Honeycreepers in hawaii - BioBlog

May 25, 2020

The 2015 Schol Bio paper included a question about a group of birds known as honeycreepers, specifically, the 56 species endemic to the Hawaiian islands. (Or, were endemic: 18, or perhaps 19, are still living; the others are extinct.) Students who’ve already had a look at this paper as part of their preparation for the exam will know that it included 2 pages of ‘resource’ material (a combination of maps, images, and information) ahead of a question that asked them to analyse the information provided in the resource material and integrate it with your biological knowledge to discuss the evolutionary processes that have resulted in the distribution and diversity of honeycreepers on the Hawaiian islands.  These lovely little birds are indeed very diverse, particularly in terms of their beaks, which indicates that over time evolution has resulted in adaptations to … Read More

Applying the CRAAP test to Plandemic - Unsorted

May 11, 2020
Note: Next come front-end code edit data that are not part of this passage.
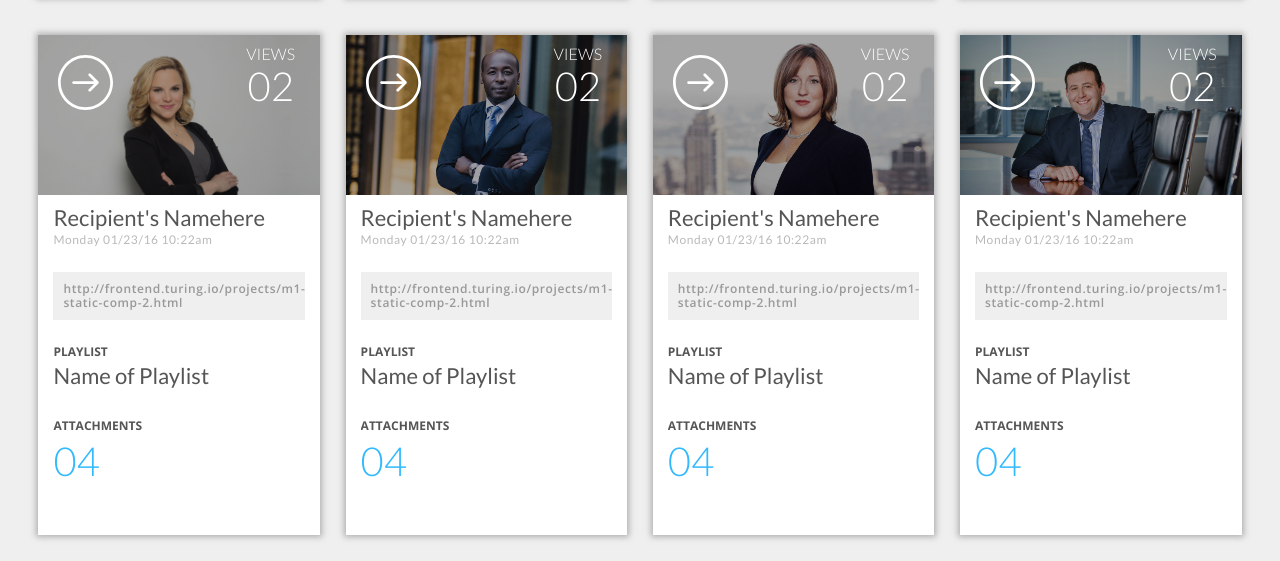
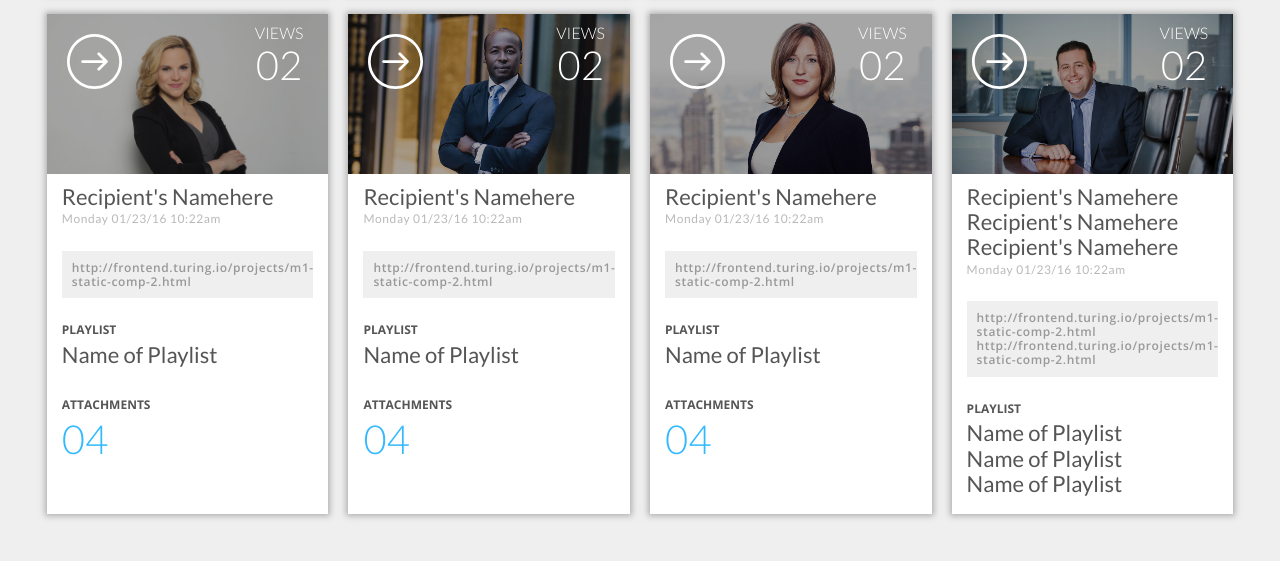
Before and after one commit to JustynaField/jf-comp-challenge-2, a plain HTML site: page index.html in a window 1280 px wide. Shown: the part 715-1276 px from the top of the page. After the commit the page ends 1239 px from the top, so only its background shows below. Drawn offline with nearby package versions, Linux system fonts and the light colour scheme.

Commit message:
compare site across browsers

```diff
--- a/index.html
+++ b/index.html
@@ -30,7 +30,7 @@
           <img src="images/icons/down-arrow.svg" aria-hidden="true">
         </div>
 
-        <h1><img src="images/icons/logo.png" alt="logo"></h1>
+        <h1><img src="images/icons/logo.svg" alt="logo"></h1>
 
       </header>
 
@@ -233,14 +233,14 @@
               </div>
 
               <div class="card-content">
-                <h3 class="recipient-name">Recipient's Namehere</h3>
+                <h3 class="recipient-name">Recipient's Namehere Recipient's Namehere Recipient's Namehere</h3>
                 <div class="date">Monday 01/23/16 10:22am</div>
                 <div class="link-section">
                   <p class="link">
-                    http://frontend.turing.io/projects/m1-static-comp-2.html</p>
+                    http://frontend.turing.io/projects/m1-static-comp-2.html<br>http://frontend.turing.io/projects/m1-static-comp-2.html</p>
                   </div>
                 <h4>Playlist</h4>
-                  <h5>Name of Playlist</h5>
+                  <h5>Name of Playlist <br>Name of Playlist<br>Name of Playlist</h5>
                 <h4 class="attachments">Attachments</h4>
                   <div class="attachment-number">04</div>
               </div>
--- a/style.css
+++ b/style.css
@@ -55,7 +55,7 @@ h2 {
 article {
   background-color: #fff;
   box-shadow: 2px gray;
-  margin: 1% 1% 2% 1%;
+  margin: 10px;
   min-height: 480px;
   width: 95%;
   -webkit-box-shadow: 0px 0px 6px 2px rgba(153,153,153,0.75);
```
Also changed, not shown: images/icons/logo.svg (added), images/icons/yellow-logo.png (renamed from images/icons/logo.png), 3 other files.
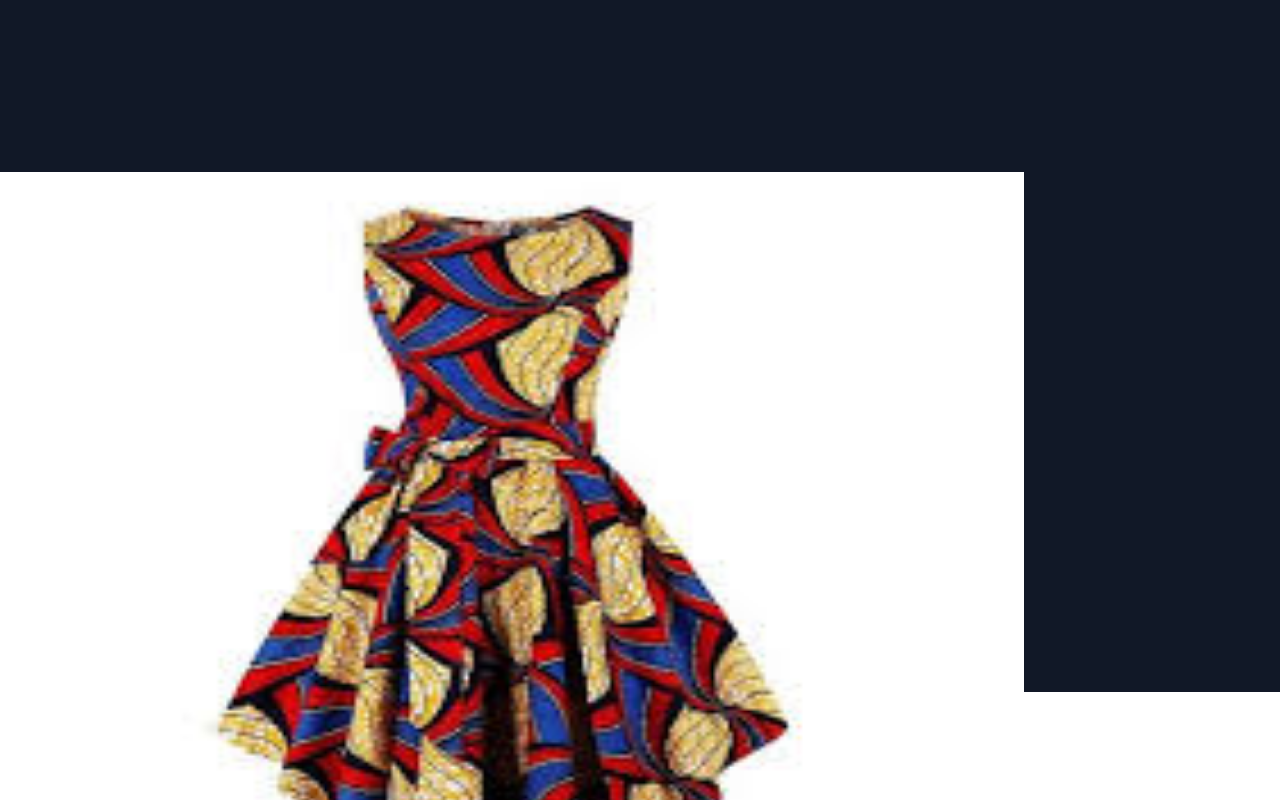
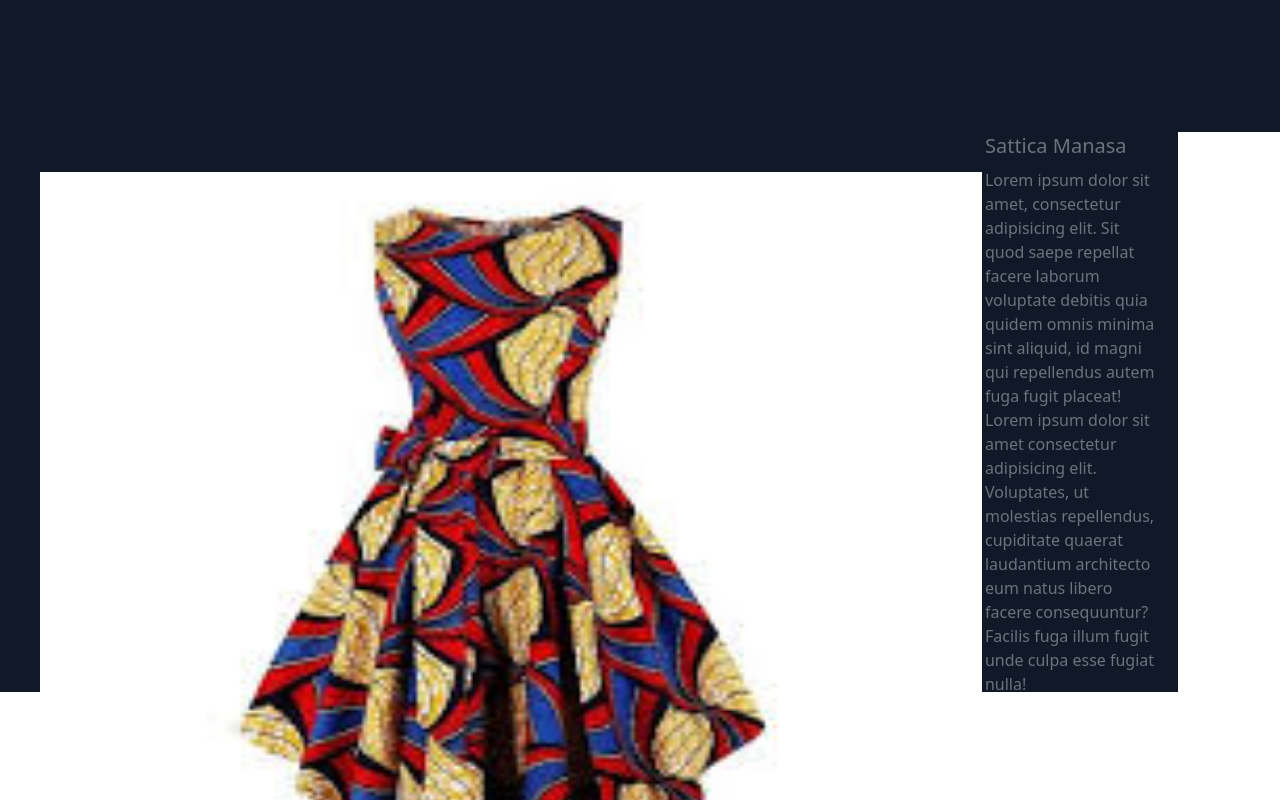
Before and after one commit to segunajibola/Videva-Fashion-Line, a React (Vite) app: page / in a window 1280 px wide. Shown: the part 1180-1980 px from the top of the page. Built offline with nearby package versions, Linux system fonts and the light colour scheme.

Commit message:
changeUI

```diff
--- a/src/components/Home.jsx
+++ b/src/components/Home.jsx
@@ -59,7 +59,9 @@ const Home = () => {
               excepturi Deleniti, dolore.
             </p>
             <div className="col-end-5 col-span-2 row-start-2">
-              <h3 className="text-2xl mb-2">Bringing innovation to the style</h3>
+              <h3 className="text-2xl mb-2">
+                Bringing innovation to the style
+              </h3>
               <p className="text-xl">
                 Lorem ipsum, dolor sit amet consectetur adipisicing elit. Nam
                 tenetur, at earum impedit odit repellat accusamus non debitis
@@ -71,12 +73,28 @@ const Home = () => {
         </div>
       </section>
 
-      <div className="bg-gray-900 dark:bg-gray-100 relative h-[70vh]">
-        <img src="/images/fashion4.jpg" alt="" className="w-[80vw] ml-auto absolute top-10 h-[150%]" />
+      <div className="bg-gray-900 dark:bg-gray-100 relative h-[70vh] w-[92vw]">
+        <img
+          src="/images/fashion4.jpg"
+          alt=""
+          className="w-[80%] left-10 ml-auto absolute top-10 h-[150%] inline"
+        />
+        <div className="inline absolute text-gray-500 right-4 w-[15%]">
+          <h3 className="text-xl mb-2">Sattica Manasa</h3>
+          <p>
+            Lorem ipsum dolor sit amet, consectetur adipisicing elit. Sit quod
+            saepe repellat facere laborum voluptate debitis quia quidem omnis
+            minima sint aliquid, id magni qui repellendus autem fuga fugit
+            placeat! Lorem ipsum dolor sit amet consectetur adipisicing elit.
+            Voluptates, ut molestias repellendus, cupiditate quaerat laudantium
+            architecto eum natus libero facere consequuntur? Facilis fuga illum
+            fugit unde culpa esse fugiat nulla!
+          </p>
+        </div>
       </div>
 
       <section
-        className="mt-10 pt-5 h-full bg-gray-700 mt-[20rem]"
+        className="mt-10 pt-5 h-full bg-gray-900 mt-[20rem]"
         style={{ backgroundImage: `url(images/bgfashion.png)` }}
         id="about"
       >
```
In the last couple of days I’ve seen a lot of individuals and pages share links to a trailer for “Plandemic”. And I’ve had friends ask me what I think of it. They’ve commented that it looks and sounds pretty ‘sciencey’ but wanted another opinion. So, I had a look, and here goes. The “Plandemic” trailer focuses on statements by Dr Judy Mikovits. (My blog buddy Grant Jacobs wrote several posts on her research back in 2011, when a paper in published two years earlier in the journal Science started to attract a lot of attention; see here, & here, for example) In the video she’s described as being “the most accomplished scientist in her generation”, which is a pretty sweeping claim and should be easily substantiated if correct. But the source of this statement appears to … Read More

Thoughts on the proposed changes to NCEA - BioBlog

Feb 28, 2020

Many readers will probably have read this RNZ article (or heard the related interview), or seen calls for consultation on the Ministry of Education’s suggested changes to the number of subjects – and achievement standards – on offer to year 11 students. I’ve been following (& participating, where I can) all this with colleagues and friends, and thought I’d share some of my thoughts here. But before I get onto that, I’ll point out that there’s been a fair bit of consultation even before we got to the point where these materials have gone out, in their turn, for feedback. That process began in 2018 and resulted in a “change package“. This was published in May 2019, and I really recommend reading it carefully as it provides the rationale for the latest 2 rounds of consultation … Read More

Why do students need to learn about the nature of science? - BioBlog

Feb 25, 2020

You’re probably aware that the Achievement Standards used to assess senior school students’ learning are being reviewed. Science is one of the ‘pilot’ subjects in this process, where a ‘Subject Expert Group’ has developed 4 draft Science standards¹ (a significant step away from the current 30+, and a response to advice from several high-level advisory groups). These drafts have been out for consultation, and are all intended to develop and assess students’ understanding of the nature of science, with subject content providing the contexts for this learning. (That is, the subject content has definitely not disappeared.) Why is this important? Back in 2007, New Zealand implemented a new national curriculum. One of the features of the science component of that document is the overarching importance of students gaining an understanding of the nature of science (the “unifying … Read More